Another cause of constipation is a lack of physical activity. Regular exercise not only tones the muscles we see on the outside of the body, but they also improve the muscle tone of the hidden muscles, including the digestive tract. In addition, some medications can also cause constipation.
One way to avoid constipation is to drink plenty of fluids. Two litres a day is ideal. Combining this water with a high-fiber diet will also help. Prunes or prune juice is an especially effective fiber source. Honey can also have a laxative effect because your body can’t entirely absorb it.
Eating a little more fat may also help out because it softens the fecal matter. However, these are only suggestions, since each person’s digestive system responds differently. But try these strategies before reaching for over-thecounter laxatives. If you use laxatives frequently, your digestive may become dependant and not be able to work without them.
Another common digestive complaint is belching. Even though belching is often blamed on certain foods, it is actually caused by swallowing food. To avoid belching, slow down when you eat.
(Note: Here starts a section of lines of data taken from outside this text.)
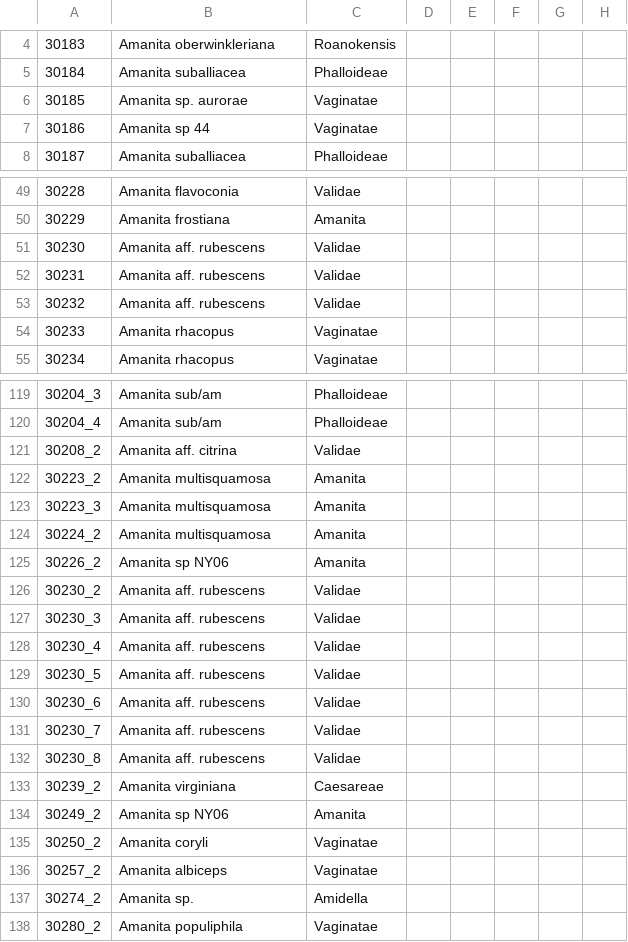
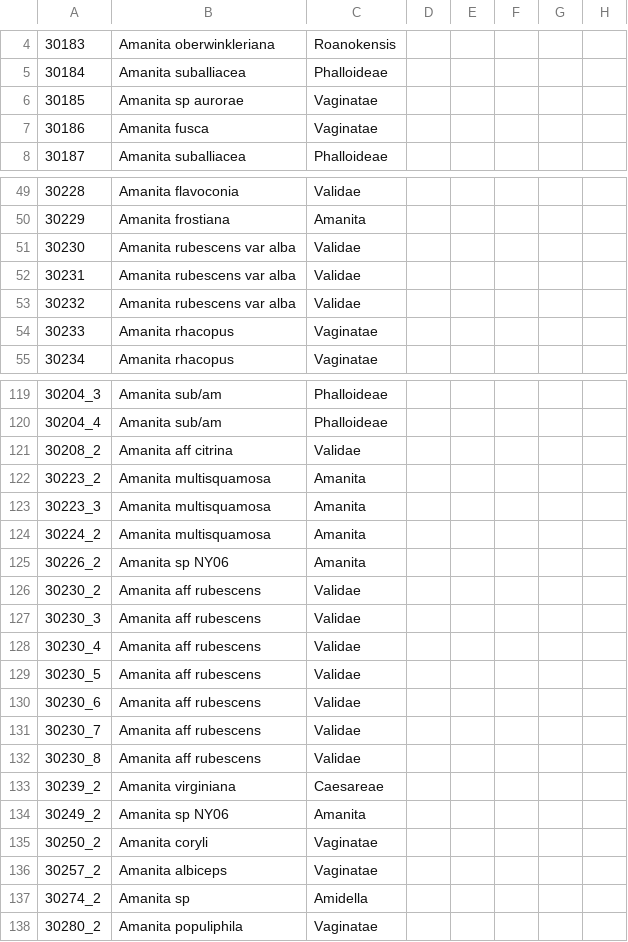
Before and after one commit to trest-tech/wiscam_microscopy, a CSV file: data/rt_basidiospore/basidiospore.csv, drawn as a sheet; only a part is shown, gaps mark what is left out; the diff covers the shown part only; the diff names each change by its address in the sheet, - before the commit and + after, or states it on an @@ line.

```diff
--- a/data/rt_basidiospore/basidiospore.csv
+++ b/data/rt_basidiospore/basidiospore.csv
-B6: Amanita sp. aurorae
+B6: Amanita sp aurorae
-B7: Amanita sp 44
+B7: Amanita fusca
-B51:B53: Amanita aff. rubescens
+B51:B53: Amanita rubescens var alba
-B121: Amanita aff. citrina
+B121: Amanita aff citrina
-B126:B132: Amanita aff. rubescens
+B126:B132: Amanita aff rubescens
-B137: Amanita sp.
+B137: Amanita sp
```
Also changed, not shown: 31 edited cells elsewhere in this file, 84 other files.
If you wear dentures that don’t fit properly, you may be swallowing extra air as well. Chewing gum and drinking pop also make it more likely that you’ll start belching. (Occasionally excessive belching may be a sign of gall bladder trouble, or a stomach ulcer).
To avoid belching, eat slowly, chew thoroughly and relax.
Hiccups can also be bothersome, but they’re not a medical concern. Eating or drinking too fast can also cause them. In order to get rid of hiccups, I recommend holding a mouthful of air and pushing your cheeks out, forcing the air to the back of your cheeks. This is the most successful technique that I’ve found so far.
Intestinal gas can be quite embarrassing, but it’s not unusual. Healthy people release several hundred millilitres of gas several times a day. About 99% of the gases expelled (nitrogen, oxygen, hydrogen, methane and carbon dioxide) are odourless.
However, the other 1% raises a stink. The most common foods that cause offensive gas are rich in carbohydrates: sugars, starches, and fiber. When these partially-digested foods reach the large intestine, bacteria ingest them, producing gas as a by-product. Trial and error will help you identify the foods your body doesn’t handle well.
Another common digestive complaint is heartburn. You’ve probably felt it at one time or another. Most people have. It’s caused because the sphincter at the top of the stomach isn’t stopping the stomach contents from moving back up into the esophagus. Sometimes this is because you have eaten or drank too much. Or, perhaps your pants are too tight, so your food can’t easily move down your digestive tract. Or, you may have changed position too quickly after eating (bending over, lying down). On a rare occasion, however, your sphincter may actually be defective.
If it’s not a medical problem, heartburn is pretty easy to treat. Eat many smaller meals. Drink liquids between meals, instead of with them. Sit up while you eat. Wait one hour after eating to lie down and two hours to exercise. Stay away from tight clothing. Avoid foods, beverages, and medications that have aggravated your heartburn. Lose weight if necessary.
Just follow these guidelines to ensure optimum digestion on and off the road.
– Karen Bowen is a professional health and nutrition consultant and she can be reached by e-mail at firstname.lastname@example.org.